In 2019, Alabama-based Twin Pines Minerals revived the idea with a proposal to mine on about 12,000 acres in Charlton County. Its plan is now scaled back to an almost 600-acre “demonstration project.” The legislation would not directly prevent that project, which has already applied for permits. But it could make it economically unfeasible if the rest of the original acreage could not eventually be mined.
Support for the swamp and opposition to mining appears to be growing. Last week, mining giant Chemours, a spin off of Dupont, pledged not to mine near the Okefenokee or to do business with Twin Pines for at least the next “five to 10 years.” The announcement was a win for Chemours shareholders like the Felician Sisters of North America, who had pressured the company to make the commitment.
“I think the people of Georgia recognize the uniqueness and importance of the Okefenokee and will want it preserved,” Taylor wrote in an email. “That give it a good chance of passage.”
Swamp gets its own day
On Tuesday Gov. Brian Kemp and legislators proclaimed the date as Okefenokee Swamp Day in Georgia. The proclamation recognizes the 428,000-acre swamp as the largest blackwater wetland in North America, a Wetland of International Importance and a potential candidate for UNESCO World Heritage Site designation.
It further acknowledges the swamp’s impact on surrounding communities like Fargo, Folkston and Waycross which see an annual $64.7 million economic impact from swamp-based tourism along with the creation of some 750 swamp-related jobs. The Okefenokee National Wildlife Refuge records more than 650,000 annual visitors from around the world.
“We applaud Georgia’s leaders for recognizing the significance of the Okefenokee Swamp to the communities surrounding it, our state, nation and world,” said Kim Bednarek, director of the nonprofit Okefenokee Swamp Park, in a prepared statement. “The swamp is the wild heart of Georgia and it’s right to celebrate this natural wonder.”
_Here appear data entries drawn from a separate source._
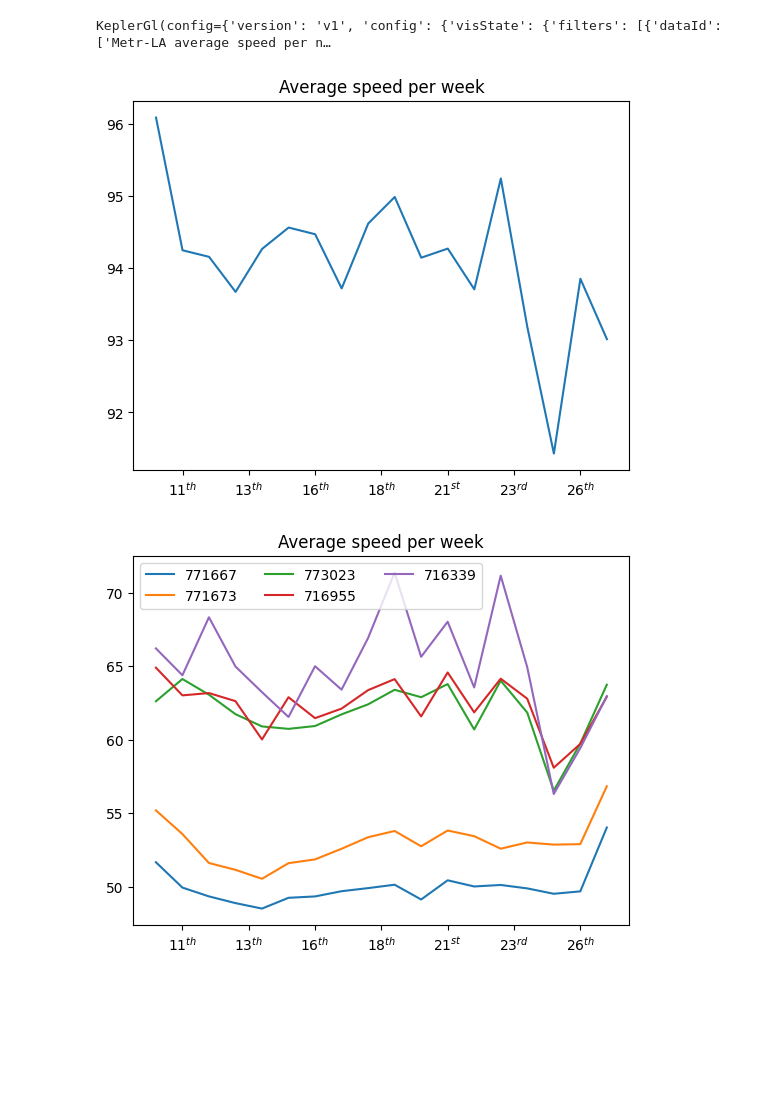
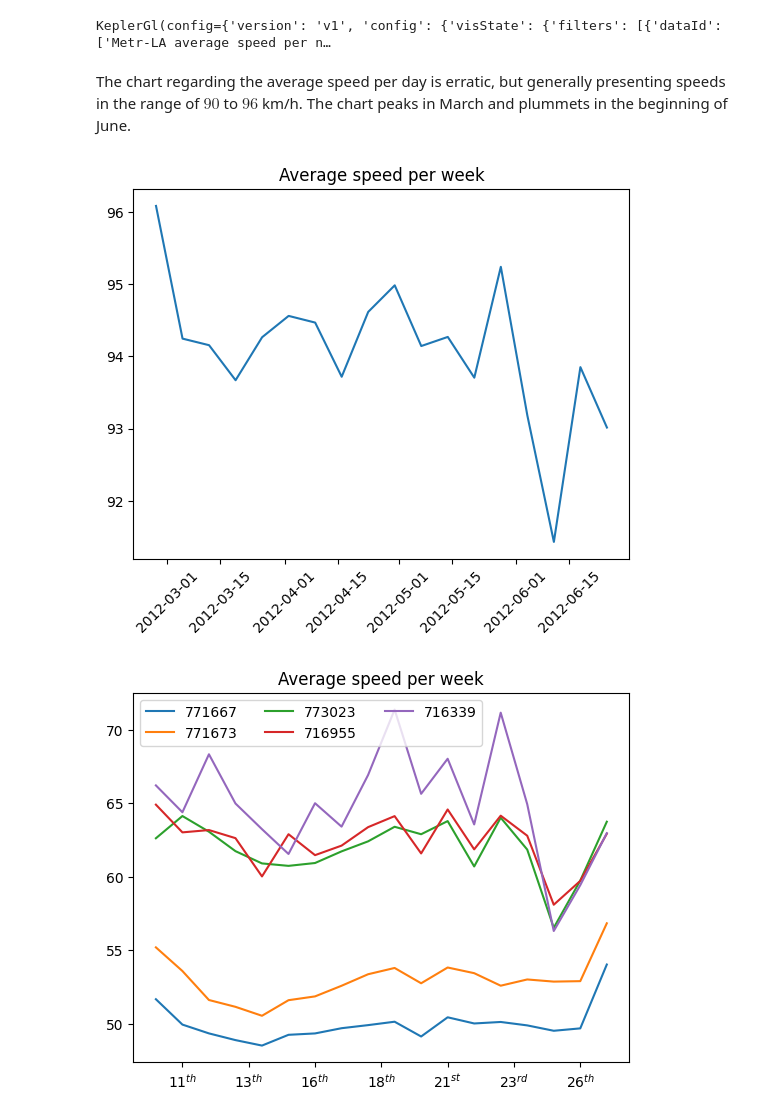
Before and after one commit to RiccardoSpolaor/Verbal-Explanations-of-Spatio-Temporal-Graph-Neural-Networks-for-Traffic-Forecasting, a Jupyter notebook: notebooks/Metr-LA Data Analysis.ipynb, the cells around one changed output. Drawn from its saved outputs; the diff is of its cells as text; code cells hidden in the pictures; blank space fills up the shorter version.

```diff
--- a/notebooks/Metr-LA Data Analysis.ipynb
+++ b/notebooks/Metr-LA Data Analysis.ipynb
@@ -516,26 +591,28 @@ User Guide: https://docs.kepler.gl/docs/keplergl-jupyter
 kepler_map
 # %% [output]
 KeplerGl(config={'version': 'v1', 'config': {'visState': {'filters': [{'dataId': ['Metr-LA average speed per n…
+# %% [markdown]
+The chart regarding the average speed per day is erratic, but generally presenting speeds in the range of $90$ to $96$ km/h. The chart peaks in March and plummets in the beginning of June.
 # %%
 #grouped = grouped_by_week_of_the_year.sum()
 grouped = grouped_by_week_of_the_year.groupby(
-    grouped_by_week_of_the_year.to_timestamp().index.isocalendar().week.to_list())
-res = grouped.mean()
-res = res.mean(axis=1)
+    grouped_by_week_of_the_year.index.to_timestamp())
+grouped = grouped.mean()
+res = grouped.mean(axis=1)
 f, ax = plt.subplots()
 ax.plot(res.index, res.values)
 def format_week(week: float):
     date_suffix = [r'$^{th}$', r'$^{st}$', r'$^{nd}$', r'$^{rd}$']
     str_week = int(week) + 1
     if str_week % 10 in [1, 2, 3] and str_week % 100 not in [11, 12, 13]:
         return str(str_week) + date_suffix[str_week % 10]
     else:
         return str(str_week) + date_suffix[0]
-ax.set_xticklabels(map(format_week, ax.get_xticks()))
+ax.set_xticklabels(ax.get_xticklabels(), rotation=45)
 ax.set_title('Average speed per week')
 plt.show()
 # %% [output]
-[figure, old version]
+[figure, new version]
 # %%
 grouped = grouped_by_week_of_the_year.groupby(
     grouped_by_week_of_the_year.to_timestamp().index.isocalendar().week.to_list())
```
Also changed, not shown: parts of 29 cells of this notebook, 1 other file.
Editor’s note: This article was updated Feb. 10, 2022 to include comments from Rep. Darlene Taylor, the bill’s sponsor.